• Cancer

    Sharing Mayo Clinic: Diversity in bone marrow transplantation is gift of life for their mom

Family is everything to Felicia Curtis. The mom of five from Gainesville, Florida, knew she had to fight when she was diagnosed with non-Hodgkin's lymphoma in 2017, when she was 20 weeks pregnant with her youngest child.

Over the next several months, Felicia underwent several rounds of chemotherapy to fight the cancer. Her son was born healthy at 33 weeks. The future was bright.

But six months later, the cancer returned, and doctors said the outcome was grim.

Non-Hodgkin's lymphoma accounts for about four percent of all cancer diagnoses in the United States. According to the American Cancer Society, over 81,000 people are diagnosed annually with the disease and more than 20,000 will die from it.

Doctors in Gainesville recommended Felicia move her care to Mayo Clinic, which has an extensive bone marrow transplant program.

In August 2019, after meeting with Ernesto Ayala, M.D., a Mayo Clinic hematologist and oncologist who specializes in caring for patients with cancers like hers, Felicia underwent an autologous bone marrow transplant. The procedure uses healthy blood stem cells from a patient's own body to replace diseased or damaged bone marrow.

For a short time, Felicia thrived. But the cancer was relentless.

"But I believed I was meant to be here to raise my family," she adds, noting her confidence in her Mayo Clinic care team.

Felicia's body was weak from the cancer and the effects of the first transplant. But Dr. Ayala told Felicia he had a plan. He suggested a second transplant ― an allogeneic stem cell transplant that relies on healthy cells from a donor.

There was only one challenge: Felicia is African American, and diverse patients can face challenges finding a donor.

"The biggest challenge that we have to finding donors to proceed with bone marrow transplantation is ethnicity," says Dr. Ayala. "Only about 20% of all minority patients find a match."

Siblings and parents are sometimes matches. Otherwise, a match may be found in the national bone marrow donation registry. The problem is most people registered as donors are white.

"The most important factor when we look for a donor is HLA matching. HLA stands for human leukocyte antigens, which essentially are just markers in the surface of the cells," says Dr. Ayala. But having the most optimal match means a better chance at success.

In Felicia's case, family members were screened first and then ruled out. A search of the national bone marrow registry revealed only partial matches.

Felicia began educating people and encouraging friends and others to be screened as bone marrow donors ― if not for her then to help someone else.

"There is a lack of knowledge and understanding about what it is to register and to be a donor, and how it can affect a lot of lives by you just doing one selfless act," shares Felicia.

She got a call in August 2020 that a match had been located. It was exactly one year from the day of her first transplant.

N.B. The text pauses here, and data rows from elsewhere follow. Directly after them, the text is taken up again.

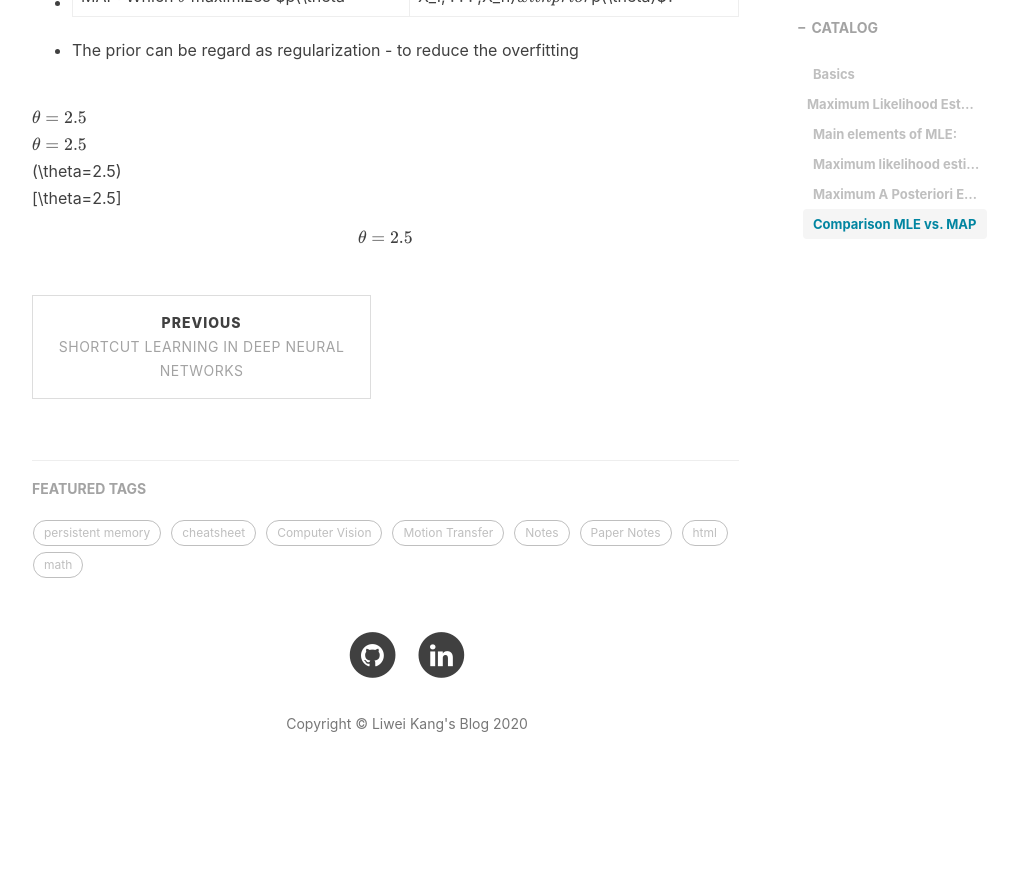
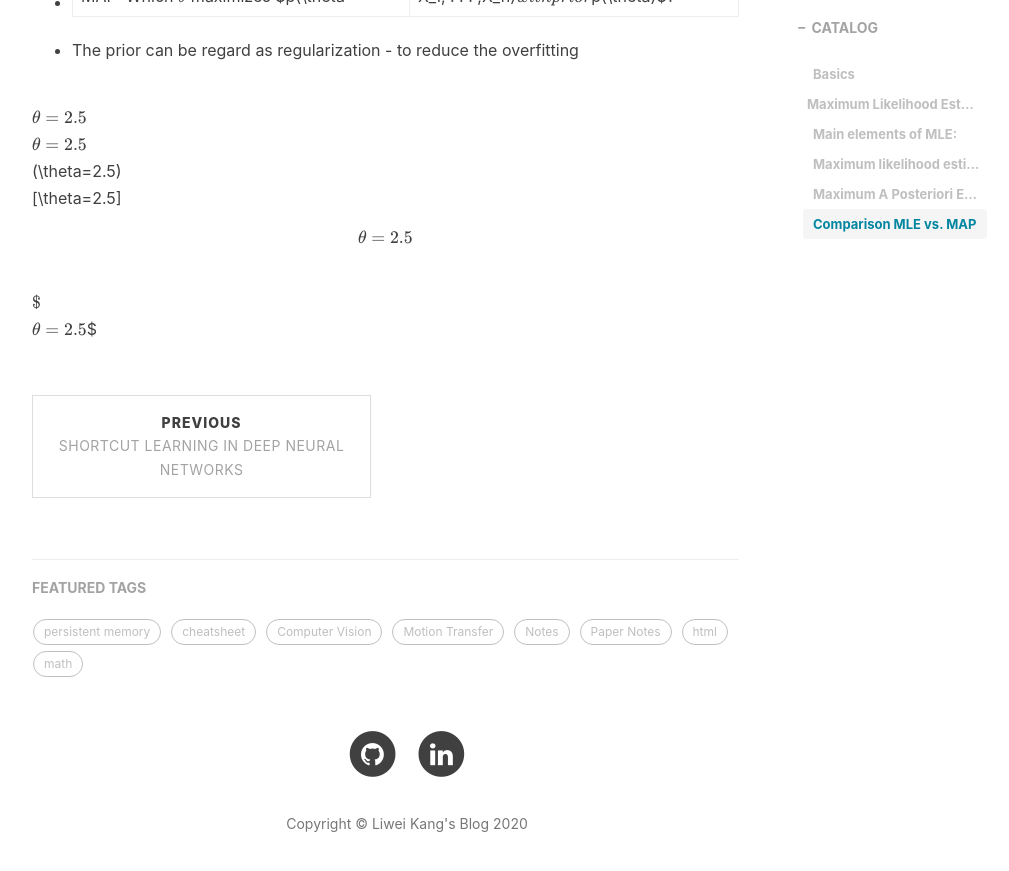
Before and after one commit to Olafyii/Olafyii.github.io, a Jekyll site: the page built from _posts/2020-08-05-Mathematics-for-Machine-Learning.markdown, in a window 1280 px wide and 900 px high, scrolled down 3723 px. Shown: the top 871 px of the window, without its empty margins (233-1242 px from the left). Built offline with Jekyll 4.4.1, drawn with Linux system fonts in a browser that asks for light colours; nearby versions of some CDN libraries; formulas are drawn with MathJax 3; comment, search, counter and statistics services are not loaded; before the commit the page ends 4524 px from its top, so only the background shows below that.

Commit message:
mathjax test

```diff
--- a/_posts/2020-08-05-Mathematics-for-Machine-Learning.markdown
+++ b/_posts/2020-08-05-Mathematics-for-Machine-Learning.markdown
@@ -102,3 +102,8 @@ $$\theta=2.5$$
 \(\theta=2.5\)
 \[\theta=2.5\]
 [[\theta=2.5]]
+$$$$
+$$$
+$$
+$
+\$$\theta=2.5\$$
```
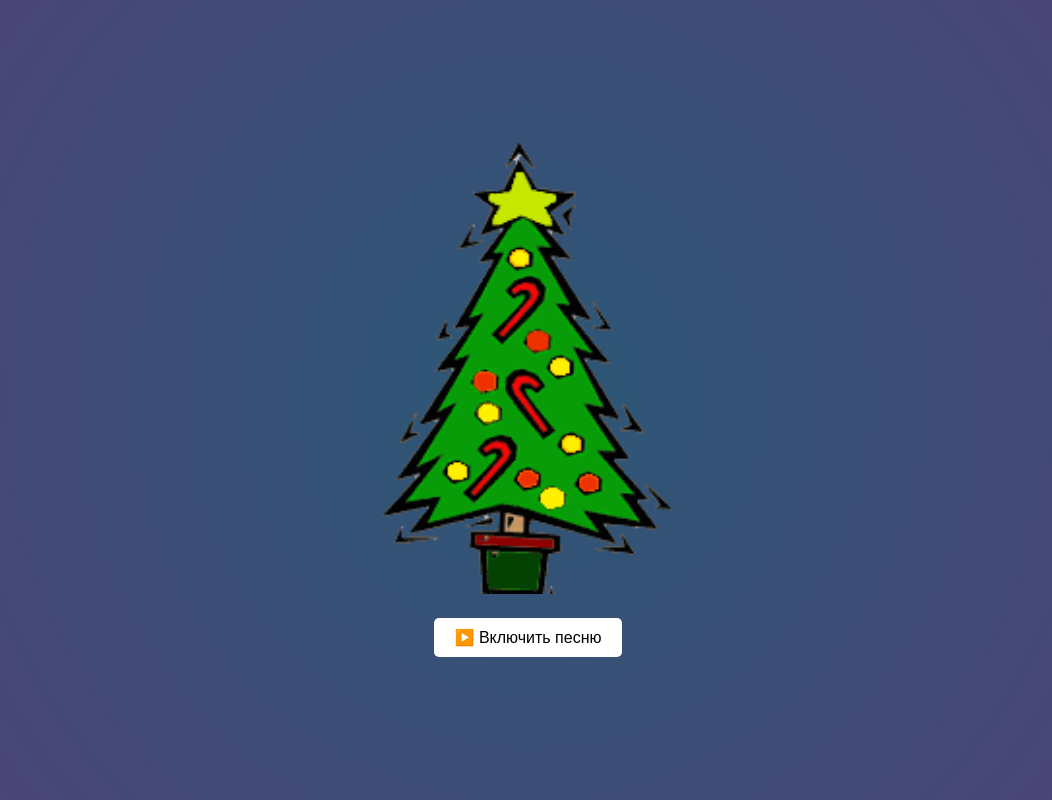
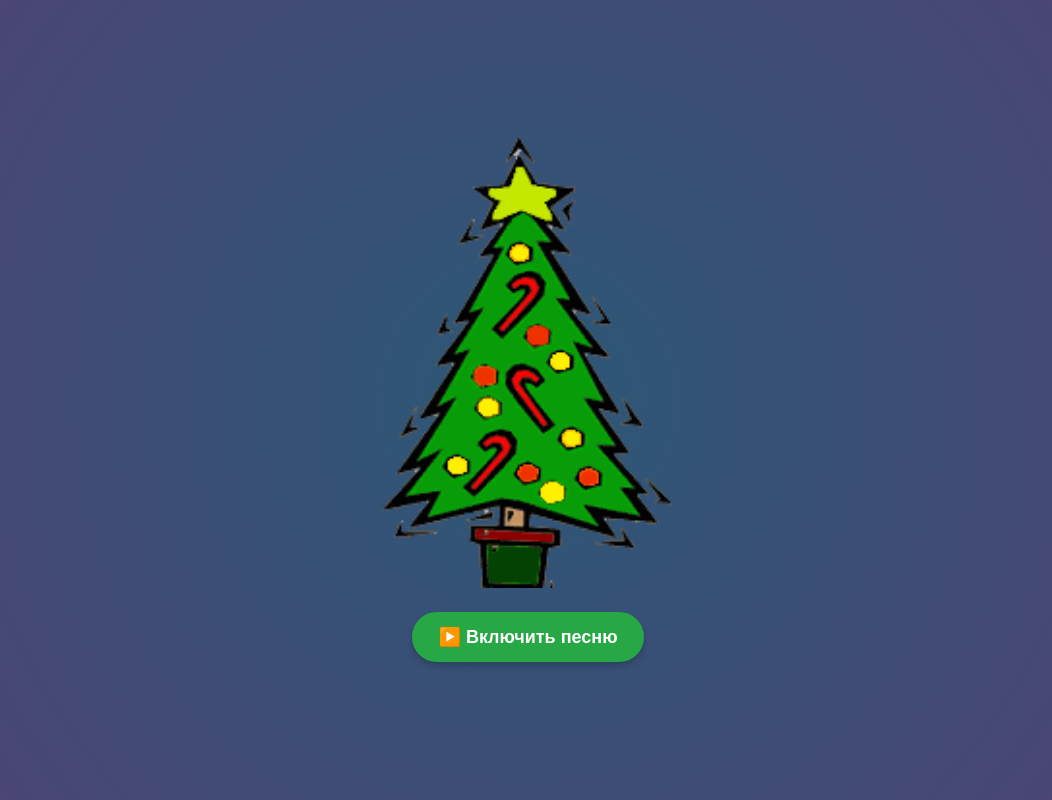
Before and after one commit to heofen/hui, a Flask app: page / in a window 1280 px wide. Shown: the whole page, without its empty margins (112-1164 px from the left). Run offline with Flask 3, Linux system fonts and the light colour scheme.

Commit message:
first commit

```diff
--- a/templates/index.html
+++ b/templates/index.html
@@ -16,30 +16,44 @@
       background: radial-gradient(circle, #2b5876, #4e4376);
       overflow: hidden;
     }
+
     .tree-container {
       text-align: center;
     }
+
     .tree-container img {
       width: 300px;
       height: auto;
     }
+
     .audio-control {
       margin-top: 20px;
       color: #fff;
       font-family: Arial, sans-serif;
       text-align: center;
     }
+
     .audio-control button {
-      background-color: #fff;
-      border: none;
-      padding: 10px 20px;
-      font-size: 16px;
+      background-color: #28a745; /* Зеленый цвет */
+      color: white;
+      border: 2px solid #28a745;
+      padding: 12px 24px;
+      font-size: 18px;
+      font-weight: bold;
       cursor: pointer;
-      border-radius: 5px;
-      transition: background-color 0.3s;
+      border-radius: 25px;
+      box-shadow: 0 4px 6px rgba(0, 0, 0, 0.2);
+      transition: background-color 0.3s, box-shadow 0.3s;
     }
+
     .audio-control button:hover {
-      background-color: #ddd;
+      background-color: #218838;
+      box-shadow: 0 6px 8px rgba(0, 0, 0, 0.3);
+    }
+
+    .audio-control button:active {
+      background-color: #1e7e34;
+      box-shadow: 0 2px 4px rgba(0, 0, 0, 0.2);
     }
   </style>
 </head>
@@ -61,10 +75,10 @@
   playButton.addEventListener('click', () => {
     if (audio.paused) {
       audio.play();
-      playButton.textContent = '⏸️ Остановить песню';
+      playButton.textContent = 'Остановить песню';
     } else {
       audio.pause();
-      playButton.textContent = '▶️ Включить песню';
+      playButton.textContent = 'Включить песню';
     }
   });
 </script>
```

Although the donor remains anonymous, Felicia learned her cells came from a 23-year-old African American. "She's my angel," says Felicia. "Not only did she save my life but the lives of my family. I hope to meet her one day and for my family to meet her."

Today, Felicia celebrates life in remission. She is back at work and enjoys spending as much time with her children as possible. She is also working toward opening her own business to help minority women who need wigs.

"There are no wigs out there for minority cancer patients that are small enough to fit the head and look realistic. My vision is to make it more comfortable for them," she says.